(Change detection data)
========================

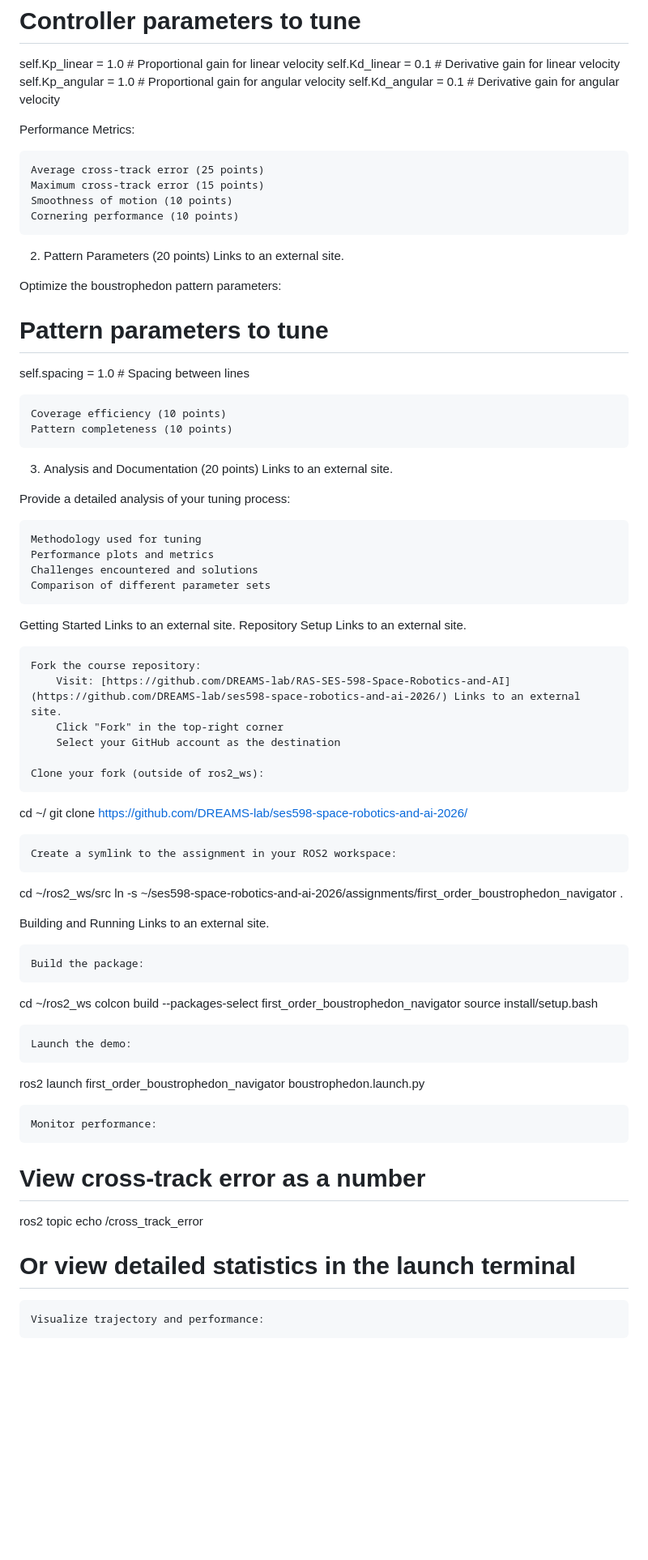
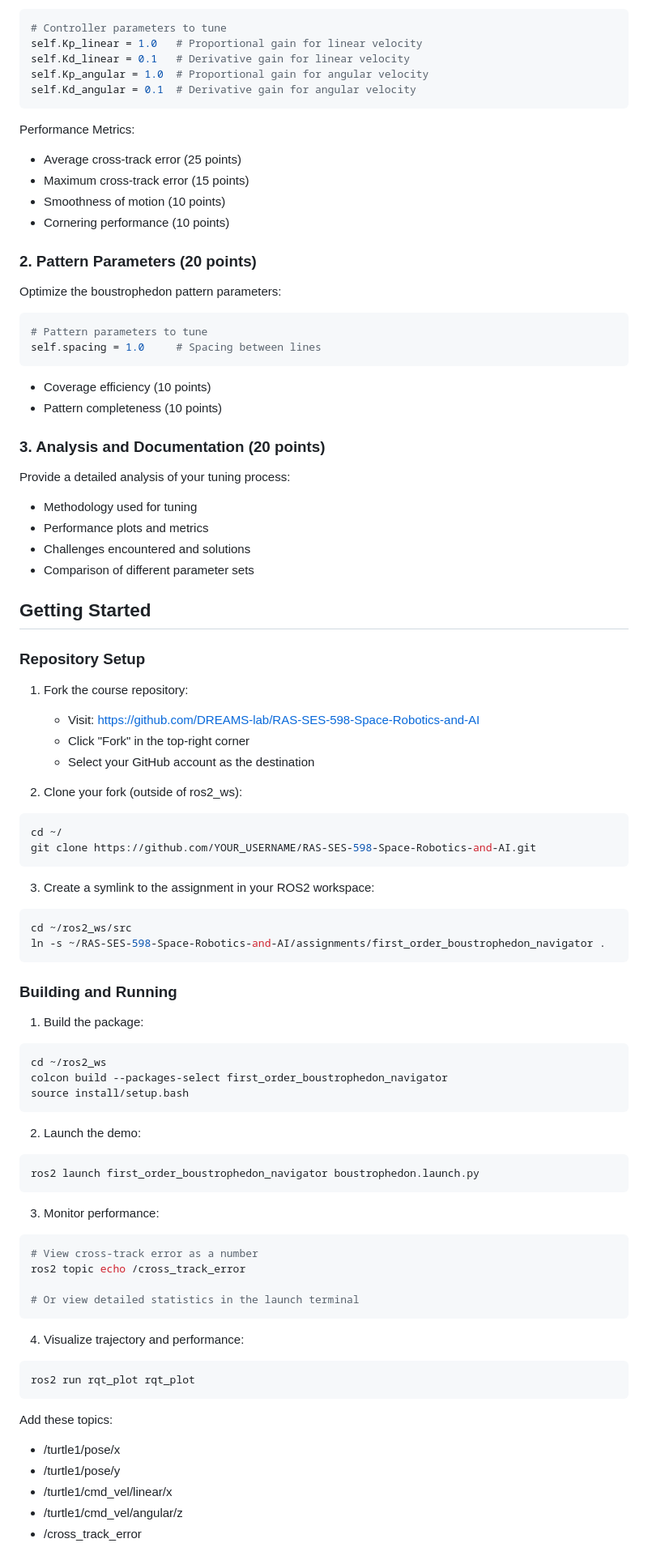
Before and after one commit to JatinSatyam26/ses598-space-robotics-and-ai-2026, a Markdown page: assignments/first_order_boustrophedon_navigator/README.md, the part around one of its changes. Shown at 81% size. GitHub-like rendering; blank space fills up the shorter version.

````diff
--- a/assignments/first_order_boustrophedon_navigator/README.md
+++ b/assignments/first_order_boustrophedon_navigator/README.md
@@ -68,71 +65,75 @@ self.Kd_angular = 0.1  # Derivative gain for angular velocity
 
 Performance Metrics:
+- Average cross-track error (25 points)
+- Maximum cross-track error (15 points)
+- Smoothness of motion (10 points)
+- Cornering performance (10 points)
 
-    Average cross-track error (25 points)
-    Maximum cross-track error (15 points)
-    Smoothness of motion (10 points)
-    Cornering performance (10 points)
-
-2. Pattern Parameters (20 points)
-Links to an external site.
-
+### 2. Pattern Parameters (20 points)
 Optimize the boustrophedon pattern parameters:
-
+```python
 # Pattern parameters to tune
 self.spacing = 1.0     # Spacing between lines
+```
+- Coverage efficiency (10 points)
+- Pattern completeness (10 points)
 
-    Coverage efficiency (10 points)
-    Pattern completeness (10 points)
+### 3. Analysis and Documentation (20 points)
+Provide a detailed analysis of your tuning process:
+- Methodology used for tuning
+- Performance plots and metrics
+- Challenges encountered and solutions
+- Comparison of different parameter sets
 
-3. Analysis and Documentation (20 points)
-Links to an external site.
+## Getting Started
 
-Provide a detailed analysis of your tuning process:
+### Repository Setup
+1. Fork the course repository:
+   - Visit: https://github.com/DREAMS-lab/RAS-SES-598-Space-Robotics-and-AI
+   - Click "Fork" in the top-right corner
+   - Select your GitHub account as the destination
 
-    Methodology used for tuning
-    Performance plots and metrics
-    Challenges encountered and solutions
-    Comparison of different parameter sets
+2. Clone your fork (outside of ros2_ws):
+```bash
+cd ~/
+git clone https://github.com/YOUR_USERNAME/RAS-SES-598-Space-Robotics-and-AI.git
+```
 
-Getting Started
-Links to an external site.
-Repository Setup
-Links to an external site.
+3. Create a symlink to the assignment in your ROS2 workspace:
+```bash
+cd ~/ros2_ws/src
+ln -s ~/RAS-SES-598-Space-Robotics-and-AI/assignments/first_order_boustrophedon_navigator .
+```
 
-    Fork the course repository:
-        Visit: [https://github.com/DREAMS-lab/RAS-SES-598-Space-Robotics-and-AI](https://github.com/DREAMS-lab/ses598-space-robotics-and-ai-2026/) Links to an external site.
-        Click "Fork" in the top-right corner
-        Select your GitHub account as the destination
-
-    Clone your fork (outside of ros2_ws):
-
-cd ~/
-git clone https://github.com/DREAMS-lab/ses598-space-robotics-and-ai-2026/
-
-    Create a symlink to the assignment in your ROS2 workspace:
-
-cd ~/ros2_ws/src
-ln -s ~/ses598-space-robotics-and-ai-2026/assignments/first_order_boustrophedon_navigator .
-
-Building and Running
-Links to an external site.
-
-    Build the package:
-
+### Building and Running
+1. Build the package:
+```bash
 cd ~/ros2_ws
 colcon build --packages-select first_order_boustrophedon_navigator
 source install/setup.bash
+```
 
-    Launch the demo:
+2. Launch the demo:
+```bash
+ros2 launch first_order_boustrophedon_navigator boustrophedon.launch.py
+```
 
-ros2 launch first_order_boustrophedon_navigator boustrophedon.launch.py
-
-    Monitor performance:
-
+3. Monitor performance:
+```bash
 # View cross-track error as a number
 ros2 topic echo /cross_track_error
 
 # Or view detailed statistics in the launch terminal
+```
 
-    Visualize trajectory and performance:
+4. Visualize trajectory and performance:
+```bash
+ros2 run rqt_plot rqt_plot
+```
+Add these topics:
+- /turtle1/pose/x
+- /turtle1/pose/y
+- /turtle1/cmd_vel/linear/x
+- /turtle1/cmd_vel/angular/z
+- /cross_track_error
 
````
Also changed, not shown: other parts of assignments/first_order_boustrophedon_navigator/README.md (+94 -116 lines).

========================

- [Task brief]: Each line holding "DREAMS" in the records should be copied out.

- [Response below]:
+   - Visit: https://github.com/DREAMS-lab/RAS-SES-598-Space-Robotics-and-AI
-        Visit: [https://github.com/DREAMS-lab/RAS-SES-598-Space-Robotics-and-AI](https://github.com/DREAMS-lab/ses598-space-robotics-and-ai-2026/) Links to an external site.
-git clone https://github.com/DREAMS-lab/ses598-space-robotics-and-ai-2026/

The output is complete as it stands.